[Data listing Boundary: Start]

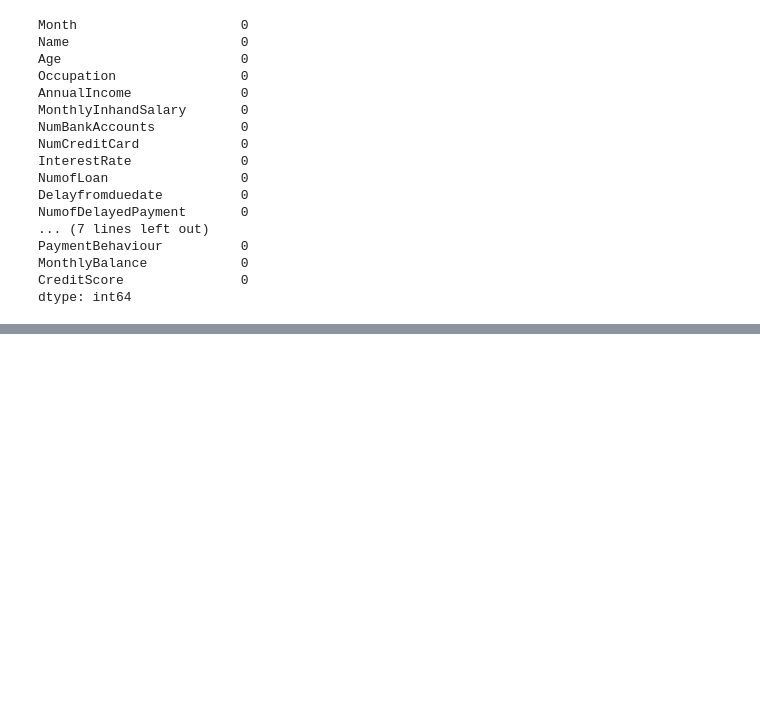
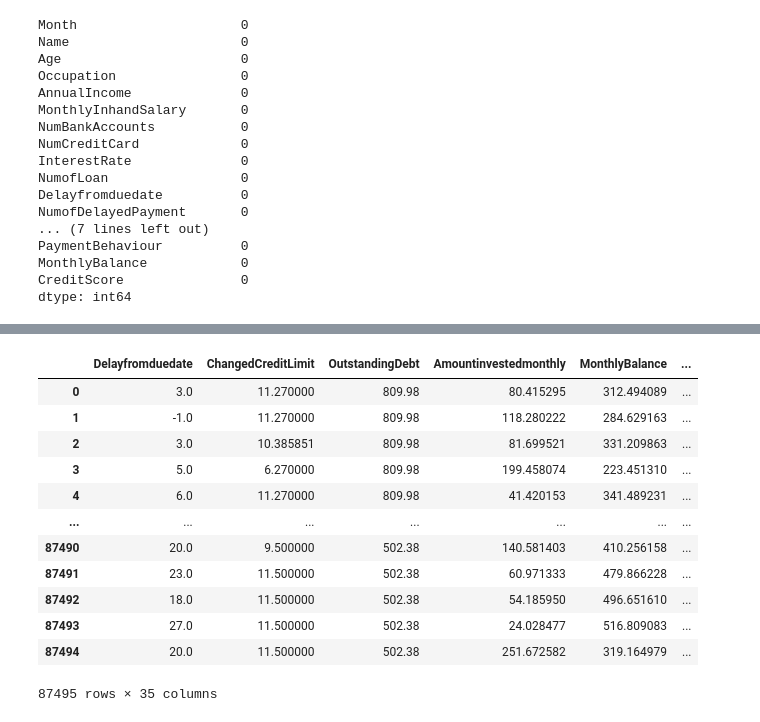
Before and after one commit to narimanm0/DS-ML, a Jupyter notebook: CreditScore/CreditScore.ipynb, the cells around one changed output, grey strips where cells are left out. Saved outputs shown, nothing was run; the diff lists cells and outputs as text; code cells hidden in the pictures; blank space fills up the shorter version.

```diff
--- a/CreditScore/CreditScore.ipynb
+++ b/CreditScore/CreditScore.ipynb
@@ -176,0 +245,2 @@ for i in data[['Delayfromduedate', 'ChangedCreditLimit', 'OutstandingDebt','Amou
+# %%
+data = pd.get_dummies(data, drop_first=True)
@@ -176,0 +273,16 @@ for i in data[['Delayfromduedate', 'ChangedCreditLimit', 'OutstandingDebt','Amou
+# %%
+data
+# %% [output]
+|  | Delayfromduedate | ChangedCreditLimit | OutstandingDebt | Amountinvestedmonthly | MonthlyBalance | ... |
+| 0 | 3.0 | 11.270000 | 809.98 | 80.415295 | 312.494089 | ... |
+| 1 | -1.0 | 11.270000 | 809.98 | 118.280222 | 284.629163 | ... |
+| 2 | 3.0 | 10.385851 | 809.98 | 81.699521 | 331.209863 | ... |
+| 3 | 5.0 | 6.270000 | 809.98 | 199.458074 | 223.451310 | ... |
+| 4 | 6.0 | 11.270000 | 809.98 | 41.420153 | 341.489231 | ... |
+| ... | ... | ... | ... | ... | ... | ... |
+| 87490 | 20.0 | 9.500000 | 502.38 | 140.581403 | 410.256158 | ... |
+| 87491 | 23.0 | 11.500000 | 502.38 | 60.971333 | 479.866228 | ... |
+| 87492 | 18.0 | 11.500000 | 502.38 | 54.185950 | 496.651610 | ... |
+| 87493 | 27.0 | 11.500000 | 502.38 | 24.028477 | 516.809083 | ... |
+| 87494 | 20.0 | 11.500000 | 502.38 | 251.672582 | 319.164979 | ... |
+87495 rows × 35 columns
```
Also changed, not shown: parts of 29 cells of this notebook, 4 other files.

[Data listing Boundary: End]

Copy here each line of the preceding records with "Delayfromduedate" in it.

@@ -176,0 +245,2 @@ for i in data[['Delayfromduedate', 'ChangedCreditLimit', 'OutstandingDebt','Amou
@@ -176,0 +273,16 @@ for i in data[['Delayfromduedate', 'ChangedCreditLimit', 'OutstandingDebt','Amou
+|  | Delayfromduedate | ChangedCreditLimit | OutstandingDebt | Amountinvestedmonthly | MonthlyBalance | ... |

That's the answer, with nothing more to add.